        "url": "[email protected]:ahhacreative/ahha_plugin_wpdbmigratepro.git",
        "type": "git"
    }
}

Update February 18, 2015

I just ran into an issue when I was trying to deploy my site via capistrano: No submodule mapping found in .gitmodules for path.

No Submodule Mapping Found

Fortunately, this article pointed me in the right direction. Within my root directory, there’s a file called .gitmodules, I opened it up and all that was listed was the WordPress submodule:

[submodule "wp"]
	path = wp
	url = git://github.com/WordPress/WordPress.git

I added the following lines:

[submodule "ahha_plugin_acf"]
 	path = wp-content/plugins/ahha_plugin_acf
 	url = [email protected]:ahhacreative/ahha_plugin_acf.git
[submodule "ahha_plugin_gravityforms"]
 	path = wp-content/plugins/ahha_plugin_gravityforms
 	url = [email protected]:ahhacreative/ahha_plugin_gravityforms.git
[submodule "ahha_plugin_wpdbmigratepro"]
 	path = wp-content/plugins/ahha_plugin_wpdbmigratepro
 	url = [email protected]:ahhacreative/ahha_plugin_wpdbmigratepro.git

Problem solved.


composer.lock

You’ll also notice that now, in addition to your composer.json file, there should be a composer.lock file. This file locks things down. It records the exact version of the file being installed.

If you want to update your site, simply go to the composer.json file, update the version numbers and then go to your project folder, inside the Terminal, and run composer update. Yep! That simple.


This seems awfully complicated…

Like a lot of things in the dev world, it can be a lot up front. That’s the learning curve talking. But, once that’s mastered, things go a whole lot faster. So, here’s my process now:

  1. Create a WordPress project using Yeoman.
  2. Within the root folder, create a composer.json file, copying and pasting my own GitHub boilerplate gist.
  3. Go to my project in the Terminal and type cu (I have Oh My Zsh! installed with the composer plugin activated.)

That’s it! 3 steps!



Posted 01.07.2015

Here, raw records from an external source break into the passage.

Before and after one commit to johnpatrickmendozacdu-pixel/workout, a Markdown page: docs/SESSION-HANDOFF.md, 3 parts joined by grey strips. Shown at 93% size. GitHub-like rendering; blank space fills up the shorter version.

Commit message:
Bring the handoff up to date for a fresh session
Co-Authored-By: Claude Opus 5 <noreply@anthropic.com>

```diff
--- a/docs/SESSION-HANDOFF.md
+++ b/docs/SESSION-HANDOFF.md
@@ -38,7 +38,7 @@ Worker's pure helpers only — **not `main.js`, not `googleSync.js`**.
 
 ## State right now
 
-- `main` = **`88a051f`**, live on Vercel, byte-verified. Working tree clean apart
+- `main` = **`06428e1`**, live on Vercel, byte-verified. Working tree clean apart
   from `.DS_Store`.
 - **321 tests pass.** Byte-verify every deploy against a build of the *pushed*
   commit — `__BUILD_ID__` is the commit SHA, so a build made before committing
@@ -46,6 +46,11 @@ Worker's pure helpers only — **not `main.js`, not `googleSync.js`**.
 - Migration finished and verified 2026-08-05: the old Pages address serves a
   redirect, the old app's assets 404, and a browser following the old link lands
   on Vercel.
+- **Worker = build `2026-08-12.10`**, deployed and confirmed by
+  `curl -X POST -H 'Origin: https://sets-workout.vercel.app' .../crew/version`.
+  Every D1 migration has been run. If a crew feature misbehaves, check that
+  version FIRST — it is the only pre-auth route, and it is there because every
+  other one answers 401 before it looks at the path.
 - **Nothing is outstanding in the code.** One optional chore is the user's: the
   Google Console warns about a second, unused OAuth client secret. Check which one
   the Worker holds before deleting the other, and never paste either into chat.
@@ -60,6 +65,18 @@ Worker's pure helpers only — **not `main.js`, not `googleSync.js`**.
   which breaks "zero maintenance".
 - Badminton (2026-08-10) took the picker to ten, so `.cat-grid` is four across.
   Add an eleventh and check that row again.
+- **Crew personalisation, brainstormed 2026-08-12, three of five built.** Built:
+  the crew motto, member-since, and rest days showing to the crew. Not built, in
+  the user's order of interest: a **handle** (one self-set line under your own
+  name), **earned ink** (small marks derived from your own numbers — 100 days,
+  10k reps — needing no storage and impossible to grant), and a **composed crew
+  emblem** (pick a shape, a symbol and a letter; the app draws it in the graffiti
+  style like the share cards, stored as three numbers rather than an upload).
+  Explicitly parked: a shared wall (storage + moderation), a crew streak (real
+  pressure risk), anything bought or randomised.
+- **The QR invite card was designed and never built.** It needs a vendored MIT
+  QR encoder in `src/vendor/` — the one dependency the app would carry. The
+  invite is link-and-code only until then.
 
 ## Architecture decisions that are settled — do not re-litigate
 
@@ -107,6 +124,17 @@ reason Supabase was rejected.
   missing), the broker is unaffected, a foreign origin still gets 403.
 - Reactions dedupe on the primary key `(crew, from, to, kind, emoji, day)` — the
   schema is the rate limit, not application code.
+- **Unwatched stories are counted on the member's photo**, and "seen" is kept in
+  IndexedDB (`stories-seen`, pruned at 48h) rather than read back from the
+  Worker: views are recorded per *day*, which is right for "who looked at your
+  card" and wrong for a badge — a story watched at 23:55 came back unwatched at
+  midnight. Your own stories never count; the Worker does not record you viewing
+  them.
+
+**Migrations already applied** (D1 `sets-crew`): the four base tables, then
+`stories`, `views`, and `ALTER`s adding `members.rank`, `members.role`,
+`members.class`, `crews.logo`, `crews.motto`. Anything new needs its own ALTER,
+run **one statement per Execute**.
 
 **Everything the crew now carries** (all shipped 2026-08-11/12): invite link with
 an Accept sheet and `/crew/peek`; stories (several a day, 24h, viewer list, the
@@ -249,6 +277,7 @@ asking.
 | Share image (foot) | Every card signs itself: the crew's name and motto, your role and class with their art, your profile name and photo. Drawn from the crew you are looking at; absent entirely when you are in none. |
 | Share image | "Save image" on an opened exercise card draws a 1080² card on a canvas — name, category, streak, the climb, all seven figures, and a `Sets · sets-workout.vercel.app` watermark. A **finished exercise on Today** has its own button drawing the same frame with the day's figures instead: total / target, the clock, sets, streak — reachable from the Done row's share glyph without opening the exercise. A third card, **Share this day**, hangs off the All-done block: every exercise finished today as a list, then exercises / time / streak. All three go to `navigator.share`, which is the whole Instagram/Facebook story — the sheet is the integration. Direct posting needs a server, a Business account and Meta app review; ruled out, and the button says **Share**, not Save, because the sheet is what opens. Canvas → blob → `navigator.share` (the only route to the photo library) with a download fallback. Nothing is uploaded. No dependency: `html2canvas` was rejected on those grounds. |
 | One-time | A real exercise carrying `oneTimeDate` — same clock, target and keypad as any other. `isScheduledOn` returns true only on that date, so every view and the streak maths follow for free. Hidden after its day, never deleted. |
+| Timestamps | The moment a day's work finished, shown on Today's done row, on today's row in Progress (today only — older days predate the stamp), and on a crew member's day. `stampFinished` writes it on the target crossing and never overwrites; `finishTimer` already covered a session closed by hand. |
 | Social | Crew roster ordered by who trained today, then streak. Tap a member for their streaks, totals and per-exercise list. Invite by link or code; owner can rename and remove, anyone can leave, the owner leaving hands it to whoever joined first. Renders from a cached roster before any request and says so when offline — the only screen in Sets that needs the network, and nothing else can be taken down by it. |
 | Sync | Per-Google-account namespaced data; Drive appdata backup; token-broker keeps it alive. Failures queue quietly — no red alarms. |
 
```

The Lazy Smart Programmer’s way to set up a WordPress Site

Coding

When you get ready to set up a WordPress site, typically your process looks something like this:

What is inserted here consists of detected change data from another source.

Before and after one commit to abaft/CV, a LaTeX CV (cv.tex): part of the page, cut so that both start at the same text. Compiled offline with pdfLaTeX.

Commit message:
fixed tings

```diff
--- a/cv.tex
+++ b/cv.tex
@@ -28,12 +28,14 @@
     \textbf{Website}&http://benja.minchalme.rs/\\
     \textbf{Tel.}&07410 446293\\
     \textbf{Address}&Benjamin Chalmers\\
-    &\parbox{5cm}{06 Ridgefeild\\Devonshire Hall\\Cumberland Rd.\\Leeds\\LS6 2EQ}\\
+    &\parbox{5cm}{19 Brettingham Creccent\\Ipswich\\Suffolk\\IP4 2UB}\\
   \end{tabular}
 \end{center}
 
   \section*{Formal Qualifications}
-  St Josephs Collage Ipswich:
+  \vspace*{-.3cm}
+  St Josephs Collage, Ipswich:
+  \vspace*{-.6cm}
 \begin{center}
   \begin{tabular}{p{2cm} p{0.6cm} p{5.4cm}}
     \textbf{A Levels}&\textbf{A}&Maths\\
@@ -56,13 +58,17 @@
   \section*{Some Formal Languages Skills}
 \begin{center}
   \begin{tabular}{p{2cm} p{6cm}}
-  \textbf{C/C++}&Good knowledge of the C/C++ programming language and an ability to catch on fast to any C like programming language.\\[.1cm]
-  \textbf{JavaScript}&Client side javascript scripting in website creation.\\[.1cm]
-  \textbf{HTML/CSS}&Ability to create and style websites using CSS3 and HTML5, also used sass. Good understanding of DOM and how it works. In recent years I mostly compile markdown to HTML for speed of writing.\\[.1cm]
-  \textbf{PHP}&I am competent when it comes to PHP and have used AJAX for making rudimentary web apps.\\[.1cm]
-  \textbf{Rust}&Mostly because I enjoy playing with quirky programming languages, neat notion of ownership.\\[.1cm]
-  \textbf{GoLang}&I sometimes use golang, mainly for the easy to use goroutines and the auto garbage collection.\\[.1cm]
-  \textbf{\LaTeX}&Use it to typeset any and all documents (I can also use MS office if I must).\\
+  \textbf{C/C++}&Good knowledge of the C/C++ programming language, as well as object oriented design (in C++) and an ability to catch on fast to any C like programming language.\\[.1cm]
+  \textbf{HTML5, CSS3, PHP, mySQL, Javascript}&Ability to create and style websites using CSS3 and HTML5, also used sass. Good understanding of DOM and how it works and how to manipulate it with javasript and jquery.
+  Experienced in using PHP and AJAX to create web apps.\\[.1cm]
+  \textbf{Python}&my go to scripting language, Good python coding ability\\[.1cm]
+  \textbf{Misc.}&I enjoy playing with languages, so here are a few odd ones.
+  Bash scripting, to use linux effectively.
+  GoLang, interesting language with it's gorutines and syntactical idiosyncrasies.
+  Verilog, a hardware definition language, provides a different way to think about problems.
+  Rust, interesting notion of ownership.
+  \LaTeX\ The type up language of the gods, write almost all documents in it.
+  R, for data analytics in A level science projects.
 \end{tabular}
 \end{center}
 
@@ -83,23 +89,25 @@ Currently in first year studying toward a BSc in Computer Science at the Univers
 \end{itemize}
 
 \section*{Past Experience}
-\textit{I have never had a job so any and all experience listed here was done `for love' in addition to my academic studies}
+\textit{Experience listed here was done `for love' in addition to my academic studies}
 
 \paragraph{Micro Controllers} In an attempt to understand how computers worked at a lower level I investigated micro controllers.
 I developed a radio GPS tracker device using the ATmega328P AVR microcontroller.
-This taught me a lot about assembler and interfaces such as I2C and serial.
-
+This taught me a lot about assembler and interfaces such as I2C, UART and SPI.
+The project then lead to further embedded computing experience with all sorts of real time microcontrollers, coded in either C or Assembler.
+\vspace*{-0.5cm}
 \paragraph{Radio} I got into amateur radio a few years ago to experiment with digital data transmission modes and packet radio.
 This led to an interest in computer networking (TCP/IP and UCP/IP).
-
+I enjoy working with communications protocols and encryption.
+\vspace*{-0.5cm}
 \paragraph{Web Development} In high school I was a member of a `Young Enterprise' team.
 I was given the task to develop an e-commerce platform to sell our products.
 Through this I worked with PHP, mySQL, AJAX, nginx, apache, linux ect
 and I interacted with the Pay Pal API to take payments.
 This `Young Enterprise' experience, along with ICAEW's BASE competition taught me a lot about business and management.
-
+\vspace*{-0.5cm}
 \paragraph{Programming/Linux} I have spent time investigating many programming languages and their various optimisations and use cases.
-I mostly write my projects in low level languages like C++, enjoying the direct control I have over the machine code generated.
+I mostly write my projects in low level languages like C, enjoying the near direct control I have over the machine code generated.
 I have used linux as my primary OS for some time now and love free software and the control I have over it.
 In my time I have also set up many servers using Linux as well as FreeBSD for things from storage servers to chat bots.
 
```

  1. Download the latest version of WordPress from wordpress.org
  2. Unzip it.
  3. Copy and paste the files into a local directory (you are developing locally, right?)
  4. Create a MySQL database.
  5. Run the 5 minute WordPress install.
  6. Download your starter theme.
  7. Unzip it.
  8. Copy and paste the theme file into WordPress’s theme directory.
  9. Find your base plugins that you know you’ll need. Download each of them individually.
  10. Copy and paste the plugin files into WordPress’s plugin directory.
  11. Start your custom work.

That’s 11 steps, at least! I know, if you do it enough times you could probably get that down to a 15 minute setup, and that’s probably only if you have local versions of your boilerplate theme and plugins that you can quickly copy and paste into the respective directories.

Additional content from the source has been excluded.